§ **GIVEN RECORDS**:
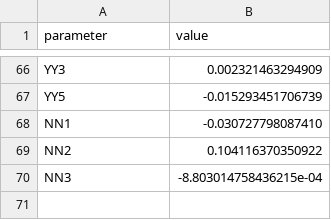
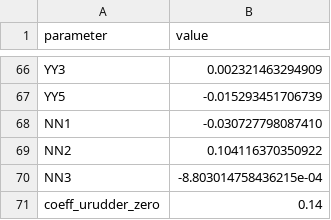
Before and after one commit to AmaneSakanashi/test_SI_MMG, a CSV file: inputfiles/MMG_params_EssoOsaka3m.csv, drawn as a sheet; only a part is shown, gaps mark what is left out; the diff names each change by its address in the sheet, - before the commit and + after, or states it on an @@ line.

```diff
--- a/inputfiles/MMG_params_EssoOsaka3m.csv
+++ b/inputfiles/MMG_params_EssoOsaka3m.csv
+row 71: coeff_urudder_zero | 0.14
```
Also changed, not shown: inputfiles/principal_particulars_EssoOsaka3m.csv, 51 other files.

§ **EXERCISE**: What you return should be the full listing, unchanged, minus the pictures.

§ **EXPECTED OUTPUT**:
Before and after one commit to AmaneSakanashi/test_SI_MMG, a CSV file: inputfiles/MMG_params_EssoOsaka3m.csv, drawn as a sheet; only a part is shown, gaps mark what is left out; the diff names each change by its address in the sheet, - before the commit and + after, or states it on an @@ line.

```diff
--- a/inputfiles/MMG_params_EssoOsaka3m.csv
+++ b/inputfiles/MMG_params_EssoOsaka3m.csv
+row 71: coeff_urudder_zero | 0.14
```
Also changed, not shown: inputfiles/principal_particulars_EssoOsaka3m.csv, 51 other files.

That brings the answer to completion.